Report every line of the entries that contains the word "another".

== Segment start ==

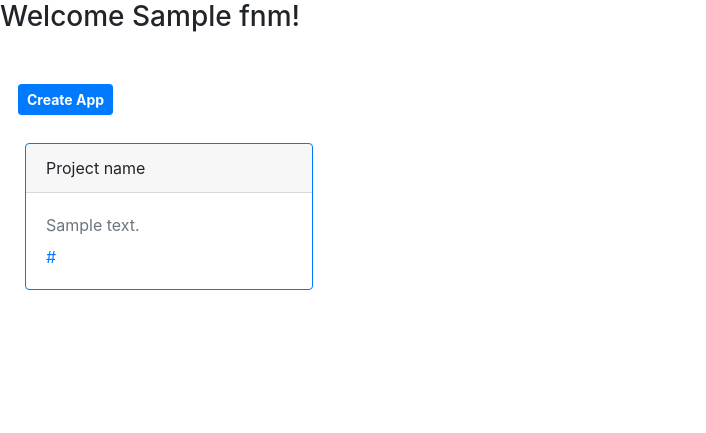
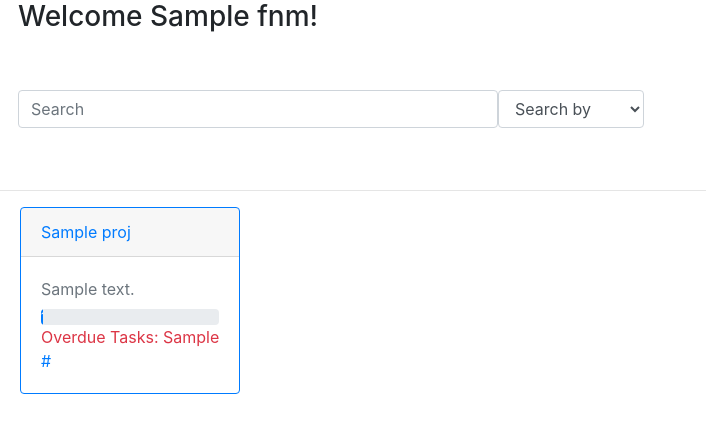
Before and after one commit to peter-mansour/databases_webserver, a Flask app: template templates/homepage.html in a window 1280 px wide. Shown: the top 433 px of the page, without its empty margins (0-706 px from the left). Run offline with Flask 2, Linux system fonts and the light colour scheme; the template is opened without the code that fills it: values that come from a table or form of the project are taken from there, most other values are stand-ins (such as "Sample title", 1, 10 or a date in 2020); parts of the project's set-up code (start-up, migrations or seed data) failed here and were passed over; some libraries are stand-ins or nearby versions.

Commit message:
signup and proj pages
***insert signups into db
***created proj page/ task cards (deadline, description, status...)
***modifed proj cards to display overdue tasks and progress
***delete projs and tasks options
***create new projs and add tasks
***add contributor option in proj page

```diff
--- a/forms.py
+++ b/forms.py
@@ -1,25 +1,43 @@
 from flask_wtf import FlaskForm
 from wtforms import StringField, PasswordField, SubmitField
+from wtforms_html5 import DateField
 from wtforms import TextAreaField, ValidationError, SelectField
 from wtforms.validators import *
+from wtforms_html5 import DateRange
 import phonenumbers as pn
-
+from datetime import date
 
 class SignUp(FlaskForm):
+	FNAME_SZ = 30
+	LNAME_SZ = 30
+	EMAIL_SZ = 50
+	UNM_SZ = 50
+	PWD_SZ = 30
+	CREDENT_SZ = 250
+	MSG_FNM_SZ = 'First name should not exceed ' + str(FNAME_SZ) + ' characters'
+	MSG_LNM_SZ = 'Last name should not exceed ' + str(LNAME_SZ) + ' characters'
+	MSG_EMAIL_SZ = 'Email Address should not exceed ' + str(EMAIL_SZ) + ' characters'
+	MSG_UNM_SZ = 'Username should not exceed ' + str(UNM_SZ) + ' characters'
+	MSG_PWD_SZ = 'Password should not exceed ' + str(PWD_SZ) + ' characters'
+	MSG_CREDENT_SZ = 'Credentials should not exceed ' + str(CREDENT_SZ) + ' characters'
+
 	def is_valid_phone(form, field):
-		if not pn.is_valid_number(pn.parse(field.data, "US")):
+		if field.data != "" and not pn.is_valid_number(pn.parse(field.data, "US")):
 			raise ValidationError('Invalid Phone Number')
 
 	name_syn = '^\s*[A-Za-z]+\s*$'
-	fname = StringField('First Name', [Regexp(name_syn), InputRequired()])
-	lname = StringField('Last Name', [Regexp(name_syn), InputRequired()])
-	username = StringField('Username', [InputRequired()])
+	fname = StringField('First Name', [Regexp(name_syn), InputRequired(), \
+		Length(min=0, max=FNAME_SZ, message=MSG_FNM_SZ)])
+	lname = StringField('Last Name', [Regexp(name_syn), InputRequired(), \
+		Length(min=0, max=LNAME_SZ, message=MSG_LNM_SZ)])
+	username = StringField('Username', [InputRequired(), Length(min=0, max=UNM_SZ, message=MSG_UNM_SZ)])
 	password = PasswordField('Password', [InputRequired(), EqualTo('confirm_pass',
-				   message='Passwords do not match')])
+				   message='Passwords do not match'), Length(min=0, max=PWD_SZ, message=MSG_PWD_SZ)])
 	confirm_pass = PasswordField('Confirm Password', [InputRequired()])
-	email = StringField('Email', [Email(), InputRequired()])
-	phone = StringField('Phone', [InputRequired(), is_valid_phone])
-	credent = TextAreaField('Credentials')
+	email = StringField('Email', [Email(), InputRequired(), \
+		Length(min=0, max=EMAIL_SZ, message=MSG_EMAIL_SZ)])
+	phone = StringField('Phone', [is_valid_phone])
+	credent = TextAreaField('Credentials', [Length(min=0, max=CREDENT_SZ, message=MSG_CREDENT_SZ)])
 	role = SelectField('Role', choices=[('1', 'Owner'), ('0', 'Contributor')])
 	submit = SubmitField('Sign Up');
 
@@ -30,8 +48,42 @@ class Login(FlaskForm):
 	submit = SubmitField('Sign In');
 
 class CreateProj(FlaskForm):
-	name = StringField('Project Name', [InputRequired()])
-	description = TextAreaField('Description', [InputRequired()])
-	src_link = StringField('source code link')
-	image = StringField('Image Path')
-	create = SubmitField('Create')
+	NM_SZ = 30
+	DES_SZ = 500
+	SRC_LINK_SZ = 200
+	IMG_SZ = 100
+	MSG_NM_SZ = 'Project name should not exceed ' + str(NM_SZ) + ' characters'
+	MSG_DES_SZ = 'Project description should not exceed ' + str(DES_SZ) + ' characters'
+	MSG_SRC_LINK_SZ = 'Source Code Link should not exceed ' + str(SRC_LINK_SZ) + ' characters'
+	MSG_IMG_SZ = 'Image path should not exceed ' + str(IMG_SZ) + ' characters'
+
+	name = StringField('Project Name', [InputRequired(), Length(min=0, max=NM_SZ, message=MSG_NM_SZ)])
+	description = TextAreaField('Description', [InputRequired(), Length(min=0, max=DES_SZ, message=MSG_DES_SZ)])
+	src_link = StringField('source code link', [Length(min=0, max=SRC_LINK_SZ, message=MSG_SRC_LINK_SZ)])
+	image = StringField('Image Path', [Length(min=0, max=IMG_SZ, message=MSG_IMG_SZ)])
+
+class SearchBar(FlaskForm):
+	VAL_SZ = 30
+	MSG_VAL_SZ = 'Value should not exceed ' + str(VAL_SZ) + ' characters'
+
+	search_val = StringField('', [Length(min=0, max=VAL_SZ, message=MSG_VAL_SZ)], render_kw={"placeholder": "Search"})
+	search_by = SelectField('', choices=[('-1', 'Search by'), ('1', 'Skill name'), ('0', 'Project name')])
+
+class AddTask(FlaskForm):
+	NM_SZ = 30
+	SKILL_SZ = 20
+	DES_SZ = 500
+	MSG_NM_SZ = 'Task name should not exceed ' + str(NM_SZ) + ' characters'
+	MSG_SKILL_SZ = 'Skill name should not exceed ' + str(SKILL_SZ) + ' characters'
+	MSG_DES_SZ = 'Task description should not exceed ' + str(DES_SZ) + ' characters'
+
+	name = StringField('Task Name', [InputRequired(), Length(min=0, max=NM_SZ, message=MSG_NM_SZ)])
+	description = TextAreaField('Description', [InputRequired(), Length(min=0, max=DES_SZ, message=MSG_DES_SZ)])
+	deadline = DateField(label='Deadline', format='%Y-%m-%d', validators=[InputRequired(), DateRange(date.today(), None)])
+	skill = StringField('Required Skill', [InputRequired(), Length(min=0, max=SKILL_SZ, message=MSG_SKILL_SZ)])
+
+class AddContrib(FlaskForm):
+	UNM_SZ = 50
+	MSG_UNM_SZ = 'Username should not exceed ' + str(UNM_SZ) + ' characters'
+	username = StringField('', [InputRequired(), Length(min=0, max=UNM_SZ, message=MSG_UNM_SZ)], \
+		render_kw={"placeholder":"Username", "style":"width:15rem; margin-left:18px; display: inline-block;"})
--- a/server.py
+++ b/server.py
@@ -6,6 +6,8 @@ from forms import *
 from flask_bootstrap import Bootstrap
 from queries import *
 from tables import *
+import random as rand
+import click
 
 tmpl_dir = os.path.join(os.path.dirname(os.path.abspath(__file__)), 'templates')
 app = Flask(__name__, template_folder=tmpl_dir)
@@ -17,12 +19,21 @@ Bootstrap(app)
 DATABASEURI = "postgresql://phm2122:9813@35.231.103.173/proj1part2"
 engine = create_engine(DATABASEURI)
 
+user = User()
+rand.seed(1)
+MIN_PID = 1
+MIN_UID = 1
+MIN_TID = 1
+MAX_TID = 99
+MAX_PID = 999999999999
+MAX_UID = 999999999999
+
 @app.before_request
 def before_request():
   try:
     g.conn = engine.connect()
   except:
-    print("uh oh, problem connecting to database")
+    print("Failed to connect to database", flush=True)
     import traceback; traceback.print_exc()
     g.conn = None
 
@@ -33,95 +44,180 @@ def teardown_request(exception):
   except Exception as e:
     pass
 
-fnm = None
-uid = None
-
 @app.route('/', methods=['Get', 'POST'])
 def index():
+	global user
 	form_login = Login()
 	err_msg = None
-	global fnm
-	global uid
 	if form_login.validate_on_submit():
 		unm = request.form.get('username')
 		pwd = request.form.get('password')
-		if request.form.get('role'):
+		perm = int(request.form.get('role'))
+		if perm:
 			cur = g.conn.execute(login_owner.format(unm=unm, pwd=pwd))
 		else:
 			cur = g.conn.execute(login_contrib.format(unm=unm, pwd=pwd))
 		row = cur.first()
 		if row:
-			uid = row['user_id']
-			fnm = row['first_name']
+			user.id = int(row['user_id'])
+			user.fnm = row['first_name']
+			user.perm = perm
 			flash('Successfully logged in!', 'error')
 			return redirect(url_for('homepage'))
 		else:
-			err_msg = "Account does not exist"
+			err_msg = "Username or Password are Incorrect"
 	return render_template('index.html', form=form_login, err=err_msg)
 
 @app.route('/signup', methods=['Get', 'POST'])
 def signup():
+	global user
+	uids = []
+	new_uid = 0
 	form_signup = SignUp()
 	if form_signup.validate_on_submit():
+		fnm = request.form.get('fname')
+		lnm = request.form.get('lname')
+		unm = request.form.get('username')
+		pwd = request.form.get('password')
+		email = request.form.get('email')
+		phone = request.form.get('phone')
+		credent = request.form.get('credent')
+		cur = g.conn.execute(get_all_uids)
+		for row in cur:
+			uids.append(int(row['user_id']))
+		uid = gen_id(MIN_UID, MAX_UID, uids)
+		if credent == "":
+			credent = 'NULL'
+		if phone == "":
+			phone = 'NULL'
+		g.conn.execute(add2person.format(fnm=fnm, lnm=lnm, uid=uid, email=email, \
+			unm=unm, pwd=pwd, credent=credent, phone=phone))
+		if request.form.get('role'):
+			g.conn.execute(add2owner.format(uid=uid))
+		else:
+			g.conn.execute(add2contrib.format(uid=uid))
 		return render_template('signup_confirm.html')
 	return render_template('signup.html', form=form_signup)
 
 @app.route('/homepage', methods=['Get', 'POST'])
 def homepage():
+	global user
 	new_proj = CreateProj()
-	if new_proj.validate_on_submit():
-		print("got form", flush=True)
-	cur = g.conn.execute(get_projs.format(uid=uid))
-	projs = []
+	search_bar = SearchBar()
+	if request.method == "POST":
+		action = request.form['action']
+		if action[0:6] == 'create':
+			print("in create proj")
+			if new_proj.validate_on_submit():
+				pids = []
+				proj_nm = request.form.get('name')
+				proj_desc = request.form.get('description')
+				proj_src_link = request.form.get('src_link')
+				proj_img = request.form.get('image')
+				cur = g.conn.execute(get_all_pids)
+				for row in cur:
+					pids.append(int(row['proj_id']))
+				g.conn.execute(add2proj.format(pid=gen_id(MIN_PID, MAX_PID, pids), oid=user.id, \
+					des=proj_desc, src_link=proj_src_link, img=proj_img, nm=proj_nm))
+		elif action[0:6] == 'delete':
+			g.conn.execute(delete_proj.format(pid=int(action[6:])))
+
+	if user.perm:
+		cur = g.conn.execute(get_owner_projs.format(uid=user.id))
+	else:
+		cur = g.conn.execute(get_contrib_projs.format(uid=user.id))
+	user.projs.clear()
 	for row in cur:
-		projs.append(Proj(row['description'], row['src_code_link'], row['imgage_path']))
-	return render_template('homepage.html', new_proj=new_proj, fnm=fnm, projs=projs)
+		prog_result = g.conn.execute(get_progress.format(pid=int(row['proj_id'])))
+		prog = prog_result.first()
+		if not prog:
+			overdue = 0
+			perc_comp = 0
+		else:
+			overdue = int(prog['overdue_tasks'])
+			perc_comp = int(prog['percent_complete'])
+		user.projs.append(Project(int(row['proj_id']), row['proj_name'], row['description'], \
+			row['src_code_link'], row['image_path'], overdue, perc_comp, row['owner_id']))
+	return render_template('homepage.html', new_proj=new_proj, fnm=user.fnm, \
+		projs=user.projs, owner=user.perm, search_bar=search_bar)
+
+@app.route('/project', methods=['Get', 'POST'])
+def project():
+	global user
+	err = None
+	proj_id = int(request.args.get('id'))
+	new_task = AddTask()
+	new_contrib = AddContrib()
+
+	if request.method == 'POST':
+		action = request.form['action']
+		if action[0:7] == 'deltask':
+			g.conn.execute(delete_task.format(pid=proj_id, tid=int(action[7:])))
+		elif action[0:7] == 'addtask':
+			if new_task.validate_on_submit():
+				tids = []
+				task_nm = request.form.get('name')
+				task_desc = request.form.get('description')
+				task_deadline = request.form.get('deadline')
+				required_skill = request.form.get('skill')
+				cur = g.conn.execute(get_proj_tids.format(pid=proj_id))
+				for row in cur:
+					tids.append(int(row['task_id']))
+				tid = gen_id(MIN_TID, MAX_TID, tids)
+				g.conn.execute(add2task.format(tid=tid, deadline=task_deadline,\
+					des=task_desc, is_comp=False, pid=proj_id, nm=task_nm))
+				g.conn.execute(add2required_skills.format(tid=tid, pid=proj_id, skill=required_skill))
+		elif action[0:7] == 'addcont':
+			if new_contrib.validate_on_submit():
+				cur = g.conn.execute(get_contrib_by_username.format(uid=request.form.get('username')))
+				cid = cur.first()
+				if cid:
+					g.conn.execute(add_contribor.format(pid=proj_id, cid=cid))
+				else:
+					err = "Username does not exist"
+
+	proj_contribs = []
+	cur = g.conn.execute(get_proj_contribs.format(pid=proj_id))
+	for row in cur:
+		proj_contribs.append([row['last_name'], row['first_name']])
+	tasks = []
+	cur = g.conn.execute(get_tasks.format(pid=proj_id))
+	for row in cur:
+		contribs = g.conn.execute(get_task_contribs_by_username.format(pid=proj_id, tid=int(row['task_id'])))
+		contributor = contribs.first()
+		if contributor:
+			task_contrib = contributor['username']
+		else:
+			task_contrib = ' '
+		skills = g.conn.execute(get_task_skills.format(pid=proj_id, tid=int(row['task_id'])))
+		skill = skills.first()
+		tasks.append(Task(row['task_name'], int(row['task_id']), row['deadline'], \
+			row['description'], row['is_complete'], int(row['proj_id']), task_contrib, skill['skill_name']))
+
+	return render_template('project.html', new_task=new_task, err=err, contribs=proj_contribs,\
+		proj=get_proj(proj_id, user.projs), tasks=tasks, tasks_x=tasks, owner=user.perm, new_contrib=new_contrib)
+
+def gen_id(min, max, list):
+	while True:
+		new_n = rand.randrange(min, max)
+		if new_n not in list:
+			break
+	return new_n
+
+def get_proj(id, list):
+	for p in list:
+		if p.id == id:
+			return p
+	return None
 
 if __name__ == "__main__":
-	app.run(debug=True)
-
-"""
-@app.route('/')
-def index():
-	print(request.args)
-	cursor = g.conn.execute(query_1)
-	names = []
-	for result in cursor:
-		names.append(result['name'])
-		cursor.close()
-		context = dict(data = names)
-	return render_template("index.html", **context)
-
-@app.route('/another')
-def another():
-  return render_template("another.html")
-
-
-# Example of adding new data to the database
-@app.route('/add', methods=['POST'])
-def add():
-  name = request.form['name']
-  g.conn.execute('INSERT INTO test(name) VALUES (%s)', name)
-  return redirect('/')
-
-
-@app.route('/login')
-def login():
-    abort(401)
-    this_is_never_executed()
-
-
-if __name__ == "__main__":
-  import click
-
-  @click.command()
-  @click.option('--debug', is_flag=True)
-  @click.option('--threaded', is_flag=True)
-  @click.argument('HOST', default='0.0.0.0')
-  @click.argument('PORT', default=8111, type=int)
-  def run(debug, threaded, host, port):
-    HOST, PORT = host, port
-    print("running on %s:%d" % (HOST, PORT))
-    app.run(host=HOST, port=PORT, debug=debug, threaded=threaded)
-  run()
-"""
+	@click.command()
+	@click.option('--debug', is_flag=True)
+	@click.option('--threaded', is_flag=True)
+	@click.argument('HOST', default='0.0.0.0')
+	@click.argument('PORT', default=8111, type=int)
+	def run(debug, threaded, host, port):
+		HOST, PORT = host, port
+		print("running on %s:%d" % (HOST, PORT))
+		app.run(host=HOST, port=PORT, debug=debug, threaded=threaded)
+	run()
--- a/templates/homepage.html
+++ b/templates/homepage.html
@@ -8,11 +8,11 @@
 {% endblock %}
 
 {% block content %}
-	<h3>Welcome {{ fnm }}!</h3><br>
+	<h3 style="margin-left: 18px">Welcome {{ fnm }}!</h3><br>
 
 	{% with msg = get_flashed_messages() %}
 		{% if msg %}
-			<div class="flashes" style="margin-left: 18px">
+			<div class="flashes" style="margin-left: 18px; color: green">
 				{% for m in msg %}
 				<div class="message_flash">
 					{{ m }}
@@ -22,38 +22,67 @@
 		{% endif %}
 	{% endwith%}
 
-	<button type="button" class="btn btn-primary btn-sm font-weight-bold" style="margin:18px;" data-toggle="modal" data-target="#create_app">Create App</button>
+	<div class="active-cyan-4 mb-4 d-inline-block" style="margin-left:18px">
+		<div class="float-left" style="width:30rem;">
+			{{ wtf.form_field(search_bar.search_val) }}
+		</div>
+		<div class="float-left" style="max-width:10rem;">
+			{{ wtf.form_field(search_bar.search_by) }}
+		</div>
+	</div>
 
-	<div class="modal" id="create_app" style="max-width: 25rem; margin: auto;">
+	<br />
+	{% if owner %}
+		<button type="button" class="btn btn-primary btn-sm font-weight-bold" style="margin-left:18px;" data-toggle="modal" data-target="#create_project">Create Project</button>
+		<form class="modal" id="create_project" method="post" action="" style="max-width: 25rem; margin: auto;">
 			<div class="modal-content" style="margin: auto;">
 				<div class="modal-header">
 					<h3 class="modal-title"> Project Details </h3><br>
 				</div>
 				<div class="modal-body">
-				{{ wtf.quick_form(new_proj, button_map={'submit' : 'primary'}) }}
+					{{ wtf.quick_form(new_proj) }}
+				</div>
+				<div class="modal-footer">
+					<button type="submit" class="btn btn-primary btn-sm font-weight-bold float-right" name="action" value='create0'>
+						Create
+					</button>
 				</div>
 			</div>
-	</div>
+		</form>
+	{% endif %}
 
-	<div class="container-fuild">
-		<div class="row" style="margin:10px;">
+	<hr>
+	<div class="container-fluid">
 		{% for p in projs %}
-				<div class="col">
-					<div class="card border-primary mb-3" style="max-width: 18rem;">
-						<div class="card-header">
-							Project name
+			<div class="card border-primary mb-3 d-inline-block" style="max-height:20rem; margin-left:5px; max-width:20rem;">
+				<div class="card-header clearfix">
+					<a href="{{url_for('project', id=p.id)}}" class="card-link float-left"> {{ p.name }} </a>
+					{% if owner %}
+					<form id="" action="" method="post">
+						<button type="submit" class="btn btn-danger btn-sm font-weight-bold float-right" name="action" value="delete{{p.id}}">
+							Delete
+						</button>
+					</form>
+					{% endif %}
 				</div>
 				<div class="card-body text-primary">
 					<p class="card-text mb-2 text-muted">
 						{{ p.description }}
 					</p>
+					<div class="progress">
+						<div class="progress-bar" role="progressbar" style="width: {{p.progress.percent_complete}}%;">
+							{{ p.progress.percent_complete }}%
+						</div>
+					</div>
+					<div class="card-text text-danger">
+						Overdue Tasks: {{ p.progress.overdue_tasks }}
+					</div>
 					<a href="#" class="card-link"> {{ p.src_code_link }}</a>
-						</div>
 				</div>
 			</div>
 		{% endfor %}
 	</div>
-	</div>
+
 {% endblock %}
 
 {% block script %}
--- a/templates/index.html
+++ b/templates/index.html
@@ -11,7 +11,7 @@
 	<h3 style="margin-left: 10px"> Project Managment System (PMS) </h3>
 	{% if err %}
 		<div >
-		<p class="error" style="color: red margin-left: 10px"> <strong>*</strong> {{ err }}
+		<p class="error" style="color: red; margin-left: 10px;"> <strong>*</strong> {{ err }}
 		</div>
 	{% endif %}
 	<div class="form-group" method="post" style="width: 300px; margin: auto">
--- a/templates/signup.html
+++ b/templates/signup.html
@@ -1,4 +1,4 @@
-
+{% extends 'bootstrap/base.html'%}
 {% import 'bootstrap/wtf.html' as wtf%}
 
 {% block head %}
```
Also changed, not shown: queries.py (+27 -5 lines), tables.py (+25 -12 lines), templates/project.html (added, +108 -0 lines). Lines whose indentation alone changed are shown as unchanged.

== Segment end ==

Task output:
-@app.route('/another')
-def another():
-  return render_template("another.html")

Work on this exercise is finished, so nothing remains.